Material shown —
>>>

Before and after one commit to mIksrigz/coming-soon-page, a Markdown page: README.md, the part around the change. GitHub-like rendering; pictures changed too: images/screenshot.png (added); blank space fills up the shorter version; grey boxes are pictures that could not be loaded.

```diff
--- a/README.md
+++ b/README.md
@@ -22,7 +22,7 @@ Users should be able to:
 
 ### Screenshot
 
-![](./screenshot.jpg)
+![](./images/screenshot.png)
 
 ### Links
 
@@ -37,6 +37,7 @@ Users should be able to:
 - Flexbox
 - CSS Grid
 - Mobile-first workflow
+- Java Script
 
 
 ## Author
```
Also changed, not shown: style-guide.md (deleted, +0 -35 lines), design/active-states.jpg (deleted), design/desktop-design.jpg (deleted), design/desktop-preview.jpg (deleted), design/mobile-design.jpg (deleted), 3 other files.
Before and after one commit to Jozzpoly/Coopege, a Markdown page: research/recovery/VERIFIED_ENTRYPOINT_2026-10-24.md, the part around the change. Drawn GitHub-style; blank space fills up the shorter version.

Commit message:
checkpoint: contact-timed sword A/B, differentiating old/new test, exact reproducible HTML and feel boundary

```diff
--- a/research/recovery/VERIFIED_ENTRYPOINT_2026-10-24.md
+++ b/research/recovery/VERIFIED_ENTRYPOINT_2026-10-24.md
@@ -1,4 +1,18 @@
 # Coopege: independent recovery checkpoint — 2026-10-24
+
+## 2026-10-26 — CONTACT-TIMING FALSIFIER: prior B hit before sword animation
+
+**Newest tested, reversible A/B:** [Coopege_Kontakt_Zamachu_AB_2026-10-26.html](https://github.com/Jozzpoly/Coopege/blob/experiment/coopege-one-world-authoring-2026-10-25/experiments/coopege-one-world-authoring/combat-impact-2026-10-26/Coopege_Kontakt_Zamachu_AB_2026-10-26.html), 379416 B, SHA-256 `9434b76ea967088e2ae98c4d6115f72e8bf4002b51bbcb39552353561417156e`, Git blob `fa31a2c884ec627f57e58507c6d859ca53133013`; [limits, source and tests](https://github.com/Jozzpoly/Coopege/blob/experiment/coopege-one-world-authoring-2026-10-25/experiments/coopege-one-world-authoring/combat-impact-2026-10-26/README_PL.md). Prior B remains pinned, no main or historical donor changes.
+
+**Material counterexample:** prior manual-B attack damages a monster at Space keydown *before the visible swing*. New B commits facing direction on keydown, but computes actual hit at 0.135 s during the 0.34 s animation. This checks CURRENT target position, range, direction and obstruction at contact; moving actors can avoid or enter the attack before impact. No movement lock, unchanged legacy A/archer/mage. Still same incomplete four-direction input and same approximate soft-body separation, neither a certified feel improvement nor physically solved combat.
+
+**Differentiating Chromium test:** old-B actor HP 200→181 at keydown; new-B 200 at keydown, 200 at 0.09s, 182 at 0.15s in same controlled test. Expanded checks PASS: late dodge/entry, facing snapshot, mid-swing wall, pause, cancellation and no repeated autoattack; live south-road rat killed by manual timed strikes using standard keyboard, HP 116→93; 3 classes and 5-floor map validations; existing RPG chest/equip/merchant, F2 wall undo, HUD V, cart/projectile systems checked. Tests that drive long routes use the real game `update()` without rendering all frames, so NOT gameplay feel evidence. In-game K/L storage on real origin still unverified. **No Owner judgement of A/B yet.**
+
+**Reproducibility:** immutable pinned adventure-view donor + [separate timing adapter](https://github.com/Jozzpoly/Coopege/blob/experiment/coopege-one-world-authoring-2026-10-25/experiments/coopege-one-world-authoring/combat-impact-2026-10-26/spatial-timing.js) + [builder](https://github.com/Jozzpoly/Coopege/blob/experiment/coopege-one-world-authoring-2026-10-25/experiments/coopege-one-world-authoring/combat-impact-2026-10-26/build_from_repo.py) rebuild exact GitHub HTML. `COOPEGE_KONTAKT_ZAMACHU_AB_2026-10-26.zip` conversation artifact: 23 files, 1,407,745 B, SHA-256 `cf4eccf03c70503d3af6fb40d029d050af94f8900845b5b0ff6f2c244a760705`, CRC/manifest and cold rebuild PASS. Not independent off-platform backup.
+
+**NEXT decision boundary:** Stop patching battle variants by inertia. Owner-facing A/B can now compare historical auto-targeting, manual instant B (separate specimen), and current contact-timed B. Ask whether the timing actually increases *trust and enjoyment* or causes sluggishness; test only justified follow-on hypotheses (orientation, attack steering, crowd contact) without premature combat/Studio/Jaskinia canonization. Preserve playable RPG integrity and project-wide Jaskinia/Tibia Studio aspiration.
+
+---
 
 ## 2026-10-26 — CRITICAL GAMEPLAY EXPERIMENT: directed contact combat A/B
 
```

<<<

For the word "research", please say how many lines in the entries hold it, with only the number as the reply.

3